Vol. 12, No. 1 (Fall 1993). Offset. 11"x8 1/2". 50 pages. "Mail Art Events," lists exhibition, publication and project opportunities.

Vol. 12, No. 2 (Winter 1994). Offset. 11"x8 1/2". 47 pages. "From the Stamp Pad" features a notice on the upcoming book by Chuck Welch (USA), "Eternal Network: A Mail Art Anthology," accompanied by a photograph of Welch (aka Crackerjack Kid) at his perforator. "Do-It-Yourself Postage Stamps," by John Held, Jr. (USA), includes artistamps by buZ blurr (USA), Julie Hagan Bloch (USA), E. F. Higgins (USA), Henning Mittendorf (Germany), Pawel Petasz (Poland), and Donald Evans (USA). "Mail Art Events and Exchanges." "What's An Electronic Bulletin Board Anyway?," by Franklinstein, mentions Mail Art postings on Prodigy by Arto Posto (USA).

Vol. 12, No. 3 (Spring 1994). Offset. 11"x8 1/2". 51 pages. "Mail Art Events and Exchanges."

Vol. 12, No. 4 (Summer 1994). Offset. 11"x8 1/2". 51 pages. "Mailfestas and Marathons: Crosscurrents in Contemporary Mail Art," by John Held, Jr. (USA), contrasts a "Mail Art Marathon" event in Dallas, Texas, with the "Quebec Mail Art Congress," both of which were attended by the author. "Mail art had spawned cooperative projects across cultural boundaries; the zine revolution; set the pattern for electronic communication; encouraged meetings beyond the postal encounter; helped to distribute artistic, social, and political information across borders; stimulated cross-cultural performances; created video and audio projects; and helped examine the aesthetics of communication across international borders...And there lay the weakness of the Mail Art Marathon. Devoid of discussion, or ancillary activities, I feel the event took on all the conceptual punch of a quilting bee." "Mail Art Events and Exchanges."
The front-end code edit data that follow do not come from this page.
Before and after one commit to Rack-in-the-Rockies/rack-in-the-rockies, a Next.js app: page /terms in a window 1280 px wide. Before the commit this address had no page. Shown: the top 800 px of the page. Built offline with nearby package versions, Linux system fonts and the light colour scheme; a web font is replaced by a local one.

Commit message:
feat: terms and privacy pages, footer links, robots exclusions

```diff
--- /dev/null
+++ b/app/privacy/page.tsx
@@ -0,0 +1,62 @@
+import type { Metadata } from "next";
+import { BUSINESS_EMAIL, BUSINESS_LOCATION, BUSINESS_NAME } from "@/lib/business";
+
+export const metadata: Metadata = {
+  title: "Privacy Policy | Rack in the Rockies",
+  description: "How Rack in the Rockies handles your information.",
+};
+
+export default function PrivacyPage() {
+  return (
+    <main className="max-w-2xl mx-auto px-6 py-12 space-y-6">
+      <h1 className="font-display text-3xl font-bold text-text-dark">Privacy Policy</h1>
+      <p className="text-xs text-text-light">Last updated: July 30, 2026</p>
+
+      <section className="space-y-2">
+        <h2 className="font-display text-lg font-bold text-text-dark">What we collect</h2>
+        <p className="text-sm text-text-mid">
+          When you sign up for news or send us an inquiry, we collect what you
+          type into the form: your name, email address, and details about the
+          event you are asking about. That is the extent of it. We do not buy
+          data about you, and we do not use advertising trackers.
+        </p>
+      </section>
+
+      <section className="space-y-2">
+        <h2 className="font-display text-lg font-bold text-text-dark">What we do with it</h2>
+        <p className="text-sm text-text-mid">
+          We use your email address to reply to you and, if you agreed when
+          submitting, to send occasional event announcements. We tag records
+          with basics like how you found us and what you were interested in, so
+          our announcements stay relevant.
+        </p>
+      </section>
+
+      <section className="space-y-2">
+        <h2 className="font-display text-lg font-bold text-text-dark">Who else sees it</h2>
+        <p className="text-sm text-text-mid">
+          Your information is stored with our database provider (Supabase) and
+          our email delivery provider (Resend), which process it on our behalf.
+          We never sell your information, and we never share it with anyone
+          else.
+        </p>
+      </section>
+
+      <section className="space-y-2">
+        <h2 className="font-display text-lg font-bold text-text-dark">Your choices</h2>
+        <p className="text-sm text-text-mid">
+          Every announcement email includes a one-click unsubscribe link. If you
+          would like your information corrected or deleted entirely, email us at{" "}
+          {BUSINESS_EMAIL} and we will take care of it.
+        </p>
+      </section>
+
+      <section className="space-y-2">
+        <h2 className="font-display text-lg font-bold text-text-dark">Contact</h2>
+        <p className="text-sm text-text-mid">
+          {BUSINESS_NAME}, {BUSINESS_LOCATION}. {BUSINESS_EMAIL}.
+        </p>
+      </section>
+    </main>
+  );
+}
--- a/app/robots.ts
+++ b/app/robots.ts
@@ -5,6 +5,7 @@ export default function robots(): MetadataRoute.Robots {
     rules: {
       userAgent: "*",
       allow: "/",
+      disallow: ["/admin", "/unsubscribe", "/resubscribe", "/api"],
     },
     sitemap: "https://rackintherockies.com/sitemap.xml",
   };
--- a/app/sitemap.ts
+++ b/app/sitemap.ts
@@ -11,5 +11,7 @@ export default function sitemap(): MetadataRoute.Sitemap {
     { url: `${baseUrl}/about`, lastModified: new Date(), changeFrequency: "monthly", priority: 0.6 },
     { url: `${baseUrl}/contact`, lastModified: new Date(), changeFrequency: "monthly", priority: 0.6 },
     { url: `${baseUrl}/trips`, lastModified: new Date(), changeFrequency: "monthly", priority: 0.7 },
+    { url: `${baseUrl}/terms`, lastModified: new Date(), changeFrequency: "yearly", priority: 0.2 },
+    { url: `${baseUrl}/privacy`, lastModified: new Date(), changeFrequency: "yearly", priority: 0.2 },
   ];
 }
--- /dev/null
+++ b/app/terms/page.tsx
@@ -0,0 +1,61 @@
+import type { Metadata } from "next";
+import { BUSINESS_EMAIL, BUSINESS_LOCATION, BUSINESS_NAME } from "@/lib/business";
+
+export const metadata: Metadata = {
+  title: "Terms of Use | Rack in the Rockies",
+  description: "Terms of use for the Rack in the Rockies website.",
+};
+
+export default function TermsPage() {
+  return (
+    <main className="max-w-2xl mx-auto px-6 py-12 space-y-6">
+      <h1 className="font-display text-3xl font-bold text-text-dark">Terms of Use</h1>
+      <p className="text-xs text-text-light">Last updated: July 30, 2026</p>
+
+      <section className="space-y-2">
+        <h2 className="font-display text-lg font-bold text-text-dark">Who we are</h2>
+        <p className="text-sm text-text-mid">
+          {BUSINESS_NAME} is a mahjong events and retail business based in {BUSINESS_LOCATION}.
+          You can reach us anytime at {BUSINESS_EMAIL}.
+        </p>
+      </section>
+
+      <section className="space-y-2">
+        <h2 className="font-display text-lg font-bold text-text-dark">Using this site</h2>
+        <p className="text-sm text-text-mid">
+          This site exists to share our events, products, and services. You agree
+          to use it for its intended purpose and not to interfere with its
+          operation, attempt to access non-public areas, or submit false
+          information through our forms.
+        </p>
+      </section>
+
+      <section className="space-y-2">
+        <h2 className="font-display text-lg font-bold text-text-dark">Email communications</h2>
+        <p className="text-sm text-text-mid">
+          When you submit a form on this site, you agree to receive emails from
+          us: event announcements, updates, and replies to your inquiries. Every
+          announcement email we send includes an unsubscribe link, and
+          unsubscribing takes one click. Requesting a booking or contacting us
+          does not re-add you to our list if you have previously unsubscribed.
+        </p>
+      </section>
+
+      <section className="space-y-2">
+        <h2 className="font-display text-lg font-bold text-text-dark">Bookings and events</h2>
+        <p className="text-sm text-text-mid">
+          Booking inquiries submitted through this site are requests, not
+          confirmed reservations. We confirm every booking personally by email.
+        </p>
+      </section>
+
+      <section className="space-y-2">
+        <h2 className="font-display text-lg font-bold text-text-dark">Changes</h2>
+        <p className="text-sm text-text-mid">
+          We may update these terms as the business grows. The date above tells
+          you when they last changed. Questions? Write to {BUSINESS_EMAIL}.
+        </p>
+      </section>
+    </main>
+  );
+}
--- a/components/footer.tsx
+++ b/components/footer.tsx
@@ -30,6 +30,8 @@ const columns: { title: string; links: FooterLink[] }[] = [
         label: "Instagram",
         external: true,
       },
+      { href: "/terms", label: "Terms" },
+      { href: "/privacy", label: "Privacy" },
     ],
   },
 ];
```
Vol. 13, No. 1 (Fall 1994). Offset. 11"x8 1/2". 51 pages. "Mail Art Events and Exchanges."

Vol. 13, No. 2 (Winter 1995). Offset. 11"x8 1/2". 51 pages. "Mail Art Call Takes on Spousal Abuse," by Franklinstein, discusses a Mail Art show by Arto Posto (USA). "Mail Art Events and Exchanges."
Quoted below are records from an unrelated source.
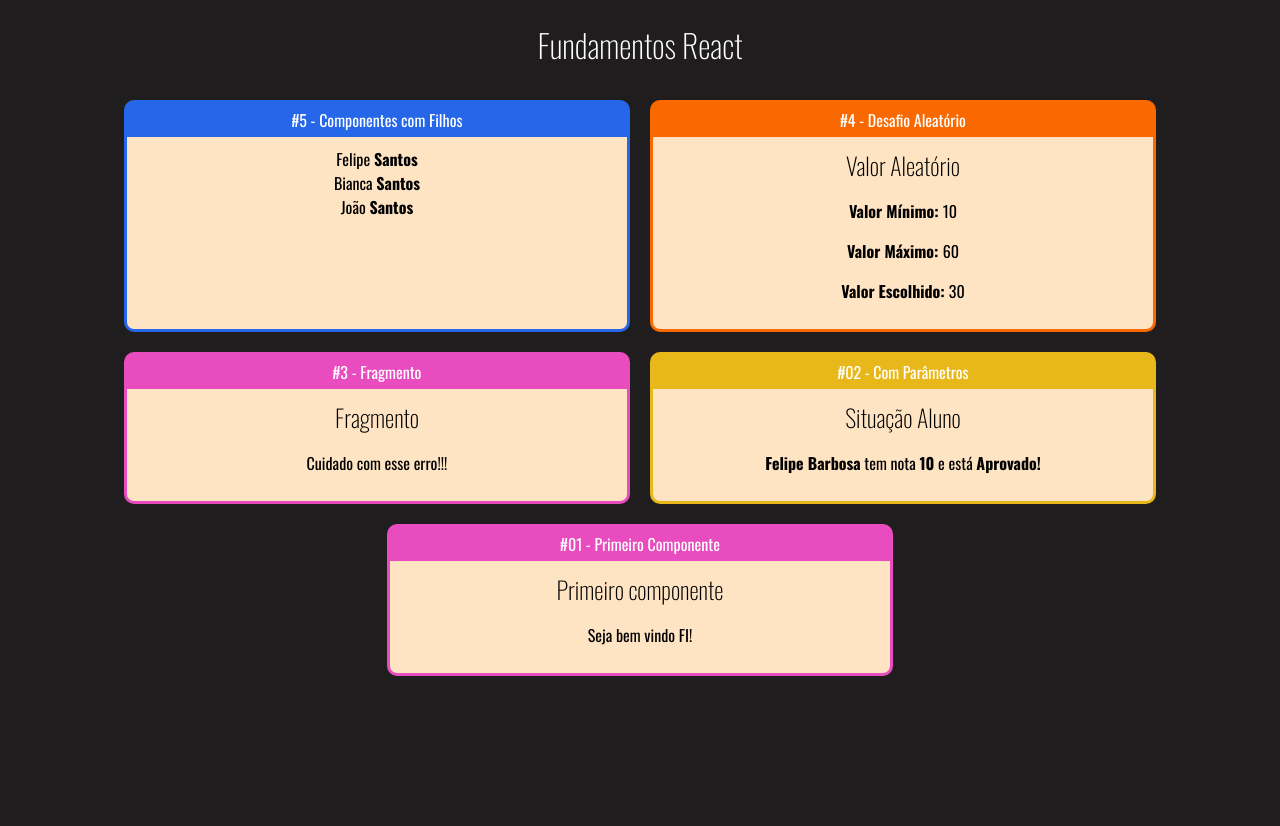
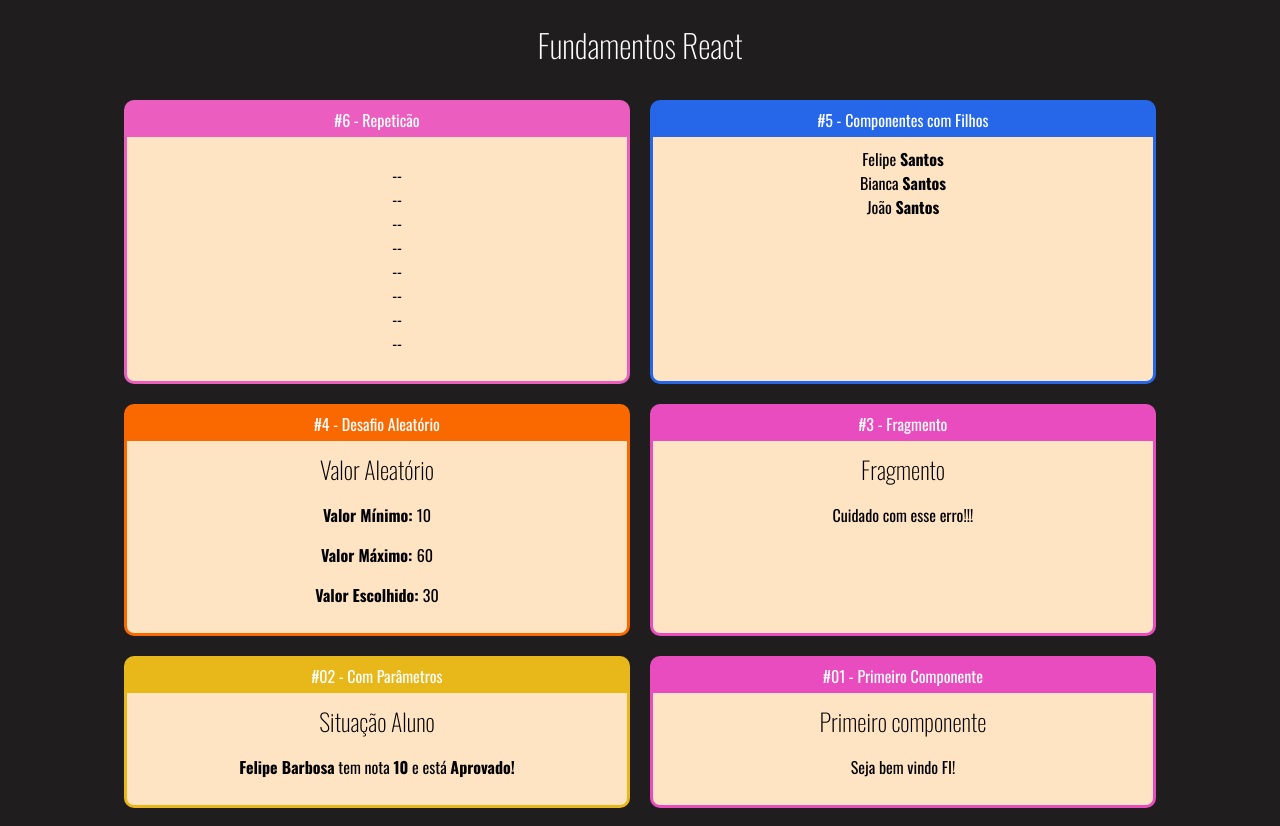
Before and after one commit to Felipe1501/reactFelipe-fundamentos, a React (Create React App) app: page / in a window 1280 px wide. Before the commit the page ends 800 px from the top, so only its background shows below. Built offline with nearby package versions, Linux system fonts and the light colour scheme.

Commit message:
aula 27 fix: repetition

```diff
--- a/src/App.jsx
+++ b/src/App.jsx
@@ -7,12 +7,17 @@ import Aleatorio from "./components/basicos/Aleatorio";
 import Card from "./components/basicos/layout/Card";
 import Familia from "./components/basicos/Familia";
 import FamiliaMembro from "./components/basicos/FamiliaMembro";
+import ListaAlunos from "./components/repeticao/ListaAlunos";
 
 export default () => (
 
     <div className="App">
         <h1>Fundamentos React </h1>
         <div className="Cards">
+            <Card titulo="#6 - Repeticão" color="#EB5EBF">
+                <ListaAlunos></ListaAlunos>
+            </Card>
+
             <Card titulo="#5 - Componentes com Filhos" color="#2567E8">
                 <Familia sobrenome="Santos">
 
--- /dev/null
+++ b/src/components/repeticao/ListaAlunos.jsx
@@ -0,0 +1,21 @@
+import React from "react";
+import alunos from "../../data/alunos";
+
+export default (props) =>{
+
+        const alunosLI = alunos.map((aluno) =>{
+            return (
+            <li key={aluno.id}>
+                {alunos.id} {alunos.nome} -- {alunos.nota}
+            </li>
+            );
+        });
+    return (
+        <div>
+            <ul style={{listStyle: 'none'}}>
+
+                {alunosLI}
+            </ul>
+        </div>
+    );
+}
--- /dev/null
+++ b/src/data/alunos.js
@@ -0,0 +1,10 @@
+export default[
+    {id: 1, nome: 'Ana', nota: 9.7},
+    {id: 2, nome: 'Pedro', nota: 6.7},
+    {id: 3, nome: 'Daniel', nota: 4.3},
+    {id: 4, nome: 'Joana', nota: 8.3},
+    {id: 5, nome: 'Jão', nota: 2.7},
+    {id: 6, nome: 'Bruno', nota: 7.7},
+    {id: 7, nome: 'Alvaro', nota: 1.7},
+    {id: 8, nome: 'Gabriel', nota: 9.2},
+]
```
Vol. 13, No. 3 (Spring 1995). Offset. 11"x8 1/2". 51 pages. "From the Stamp Pad," discusses the death of Ray Johnson. "The loss of Ray Johnson, the father of mail art, makes us reflect on the creative roots of rubberstamping. For many of our readers, learning about Ray's contributions will be new; for many of us he is a Kind of hero, a pioneer." "CorresponDance: The Reason Behind the Ray Johnson Tribute." "This tribute to mail art and its founder Ray Johnson, is our way of saying thanks to the man who created an art that is enjoyed by people all over the world, people who want to express their ideas in an art form that is wide in its acceptance of media and style." "Bunny Dead: the Mysterious Life and Death of Ray Johnson and the Rise of the New York Correspondance School of Art," by John Held, Jr. (USA). "For some there were clues. One of Johnson's recent mailing read, "Bunny Dead. The New York Correspondence School Bunny was Murdered Today. 12.30.94." Tributes on Ray Johnson's life and work by Valery Oisteanu (USA), Bern Porter (USA), Carlo Pittore (USA), John Evans (USA), Buster Cleveland (USA), Picasso Gaglione (USA), Tim Mancusi (USA), Arto Posto (USA), Gerard Barbot (USA), and Chuck Welch (USA).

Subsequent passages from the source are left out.